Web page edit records
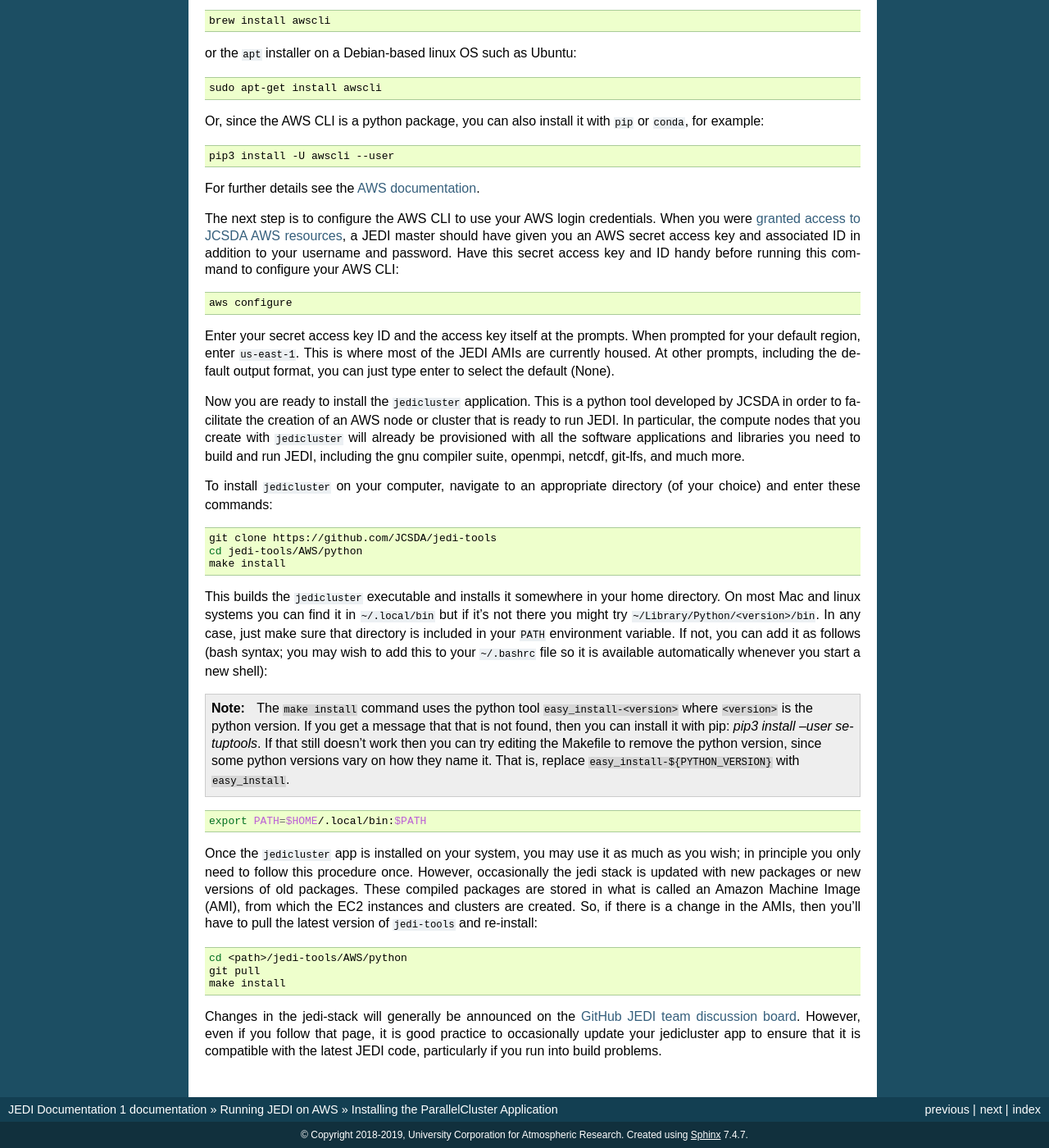
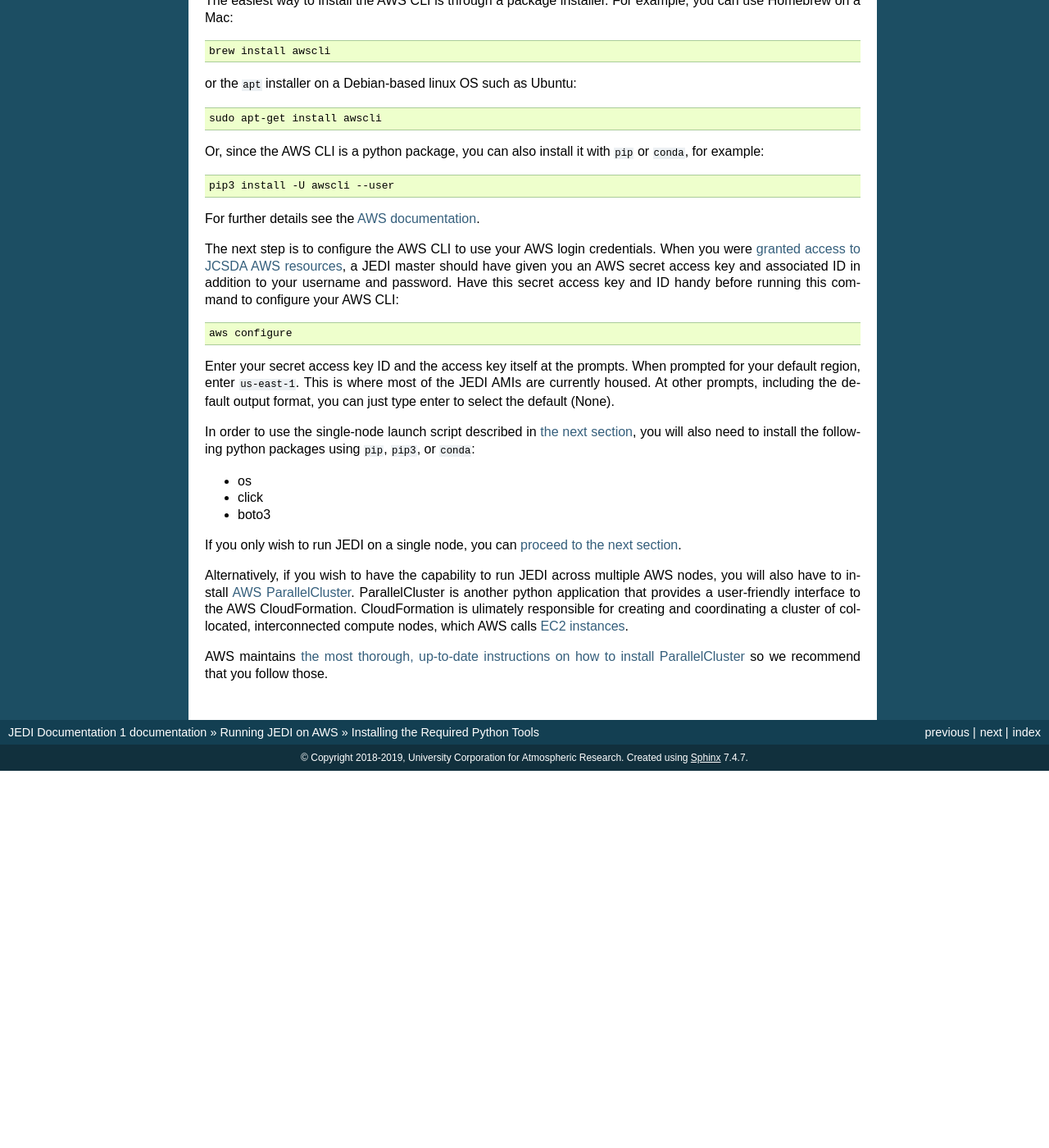
Before and after one commit to JCSDA/jedi-docs, a Sphinx documentation site: the page built from docs/cloud/jedicluster.rst, in a window 1280 px wide and 1400 px high, scrolled down 237 px. Shown: the whole window at 82% size. Built offline with Sphinx 7.4.7, drawn with Linux system fonts in a browser that asks for light colours; after the commit the page ends 1177 px from its top, so only the background shows below that; some of the changed text lies outside the part shown.

Commit message:
installation instructions

```diff
--- a/docs/cloud/jedicluster.rst
+++ b/docs/cloud/jedicluster.rst
@@ -1,7 +1,9 @@
-Installing the ParallelCluster Application
-==========================================
+Installing the Required Python Tools
+====================================
 
-After you have :doc:`gained access to the JCSDA AWS resources <overview>`, the next step is to install and configure the `AWS Command Line interface (CLI) <https://docs.aws.amazon.com/cli/index.html>`_.  This will allow you to launch either a single compute node or a multi-node cluster from your computer.  After you have created a compute instance or a cluster, you can then log into it and proceed to build and run JEDI.
+After you have :doc:`gained access to the JCSDA AWS resources <overview>`, the next step is to install and configure the tools you will need to one or more compute nodes from the command line.
+
+The first tool you'll need is the `AWS Command Line interface (CLI) <https://docs.aws.amazon.com/cli/index.html>`_.  This will allow you to launch either a single compute node or a multi-node cluster from your computer.  After you have created a compute instance or a cluster, you can then log into it and proceed to build and run JEDI.
 
 The easiest way to install the AWS CLI is through a package installer.  For example, you can use Homebrew on a Mac:
 
@@ -31,34 +33,14 @@
 
 Enter your secret access key ID and the access key itself at the prompts.  When prompted for your default region, enter :code:`us-east-1`.  This is where most of the JEDI AMIs are currently housed.  At other prompts, including the default output format, you can just type enter to select the default (None).
 
-Now you are ready to install the :code:`jedicluster` application.  This is a python tool developed by JCSDA in order to facilitate the creation of an AWS node or cluster that is ready to run JEDI.  In particular, the compute nodes that you create with :code:`jedicluster` will already be provisioned with all the software applications and libraries you need to build and run JEDI, including the gnu compiler suite, openmpi, netcdf, git-lfs, and much more.
+In order to use the single-node launch script described in :doc:`the next section <singlenode>`, you will also need to install the following python packages using :code:`pip`, :code:`pip3`, or :code:`conda`:
 
-To install :code:`jedicluster` on your computer, navigate to an appropriate directory (of your choice) and enter these commands:
+- os
+- click
+- boto3
 
-.. code:: bash
+If you only wish to run JEDI on a single node, you can :doc:`proceed to the next section <singlenode>`.
 
-    git clone https://github.com/JCSDA/jedi-tools
-    cd jedi-tools/AWS/python
-    make install
+Alternatively, if you wish to have the capability to run JEDI across multiple AWS nodes, you will also have to install `AWS ParallelCluster <https://docs.aws.amazon.com/parallelcluster/index.html>`_.  ParallelCluster is another python application that provides a user-friendly interface to the AWS CloudFormation. CloudFormation is ulimately responsible for creating and coordinating a cluster of collocated, interconnected compute nodes, which AWS calls `EC2 instances <https://aws.amazon.com/ec2/>`_.
 
-This builds the :code:`jedicluster` executable and installs it somewhere in your home directory.  On most Mac and linux systems you can find it in :code:`~/.local/bin` but if it's not there you might try :code:`~/Library/Python/<version>/bin`.  In any case, just make sure that directory is included in your :code:`PATH` environment variable.  If not, you can add it as follows (bash syntax; you may wish to add this to your :code:`~/.bashrc` file so it is available automatically whenever you start a new shell):
-
-.. note::
-
-   The :code:`make install` command uses the python tool :code:`easy_install-<version>` where :code:`<version>` is the python version.  If you get a message that that is not found, then you can install it with pip: `pip3 install --user setuptools`.  If that still doesn't work then you can try editing the Makefile to remove the python version, since some python versions vary on how they name it.  That is, replace :code:`easy_install-${PYTHON_VERSION}` with :code:`easy_install`.
-
-.. code:: bash
-
-    export PATH=$HOME/.local/bin:$PATH
-
-
-
-Once the :code:`jedicluster` app is installed on your system, you may use it as much as you wish; in principle you only need to follow this procedure once.  However, occasionally the jedi stack is updated with new packages or new versions of old packages.  These compiled packages are stored in what is called an Amazon Machine Image (AMI), from which the EC2 instances and clusters are created.  So, if there is a change in the AMIs, then you'll have to pull the latest version of :code:`jedi-tools` and re-install:
-
-.. code:: bash
-
-    cd <path>/jedi-tools/AWS/python
-    git pull
-    make install
-
-Changes in the jedi-stack will generally be announced on the `GitHub JEDI team discussion board <https://github.com/orgs/JCSDA/teams/jedi>`_.  However, even if you follow that page, it is good practice to occasionally update your jedicluster app to ensure that it is compatible with the latest JEDI code, particularly if you run into build problems.
+AWS maintains `the most thorough, up-to-date instructions on how to install ParallelCluster <https://docs.aws.amazon.com/parallelcluster/latest/ug/install.html>`_ so we recommend that you follow those.
```
Also changed, not shown: docs/cloud/singlenode.rst (+24 -6 lines).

#### [PROBLEM DETAILS]
Wherever the string "from" appears in the entries above, return the line it appears on.

#### [TASK ANSWER]
Before and after one commit to JCSDA/jedi-docs, a Sphinx documentation site: the page built from docs/cloud/jedicluster.rst, in a window 1280 px wide and 1400 px high, scrolled down 237 px. Shown: the whole window at 82% size. Built offline with Sphinx 7.4.7, drawn with Linux system fonts in a browser that asks for light colours; after the commit the page ends 1177 px from its top, so only the background shows below that; some of the changed text lies outside the part shown.
-After you have :doc:`gained access to the JCSDA AWS resources <overview>`, the next step is to install and configure the `AWS Command Line interface (CLI) <https://docs.aws.amazon.com/cli/index.html>`_.  This will allow you to launch either a single compute node or a multi-node cluster from your computer.  After you have created a compute instance or a cluster, you can then log into it and proceed to build and run JEDI.
+After you have :doc:`gained access to the JCSDA AWS resources <overview>`, the next step is to install and configure the tools you will need to one or more compute nodes from the command line.
+The first tool you'll need is the `AWS Command Line interface (CLI) <https://docs.aws.amazon.com/cli/index.html>`_.  This will allow you to launch either a single compute node or a multi-node cluster from your computer.  After you have created a compute instance or a cluster, you can then log into it and proceed to build and run JEDI.
-Once the :code:`jedicluster` app is installed on your system, you may use it as much as you wish; in principle you only need to follow this procedure once.  However, occasionally the jedi stack is updated with new packages or new versions of old packages.  These compiled packages are stored in what is called an Amazon Machine Image (AMI), from which the EC2 instances and clusters are created.  So, if there is a change in the AMIs, then you'll have to pull the latest version of :code:`jedi-tools` and re-install:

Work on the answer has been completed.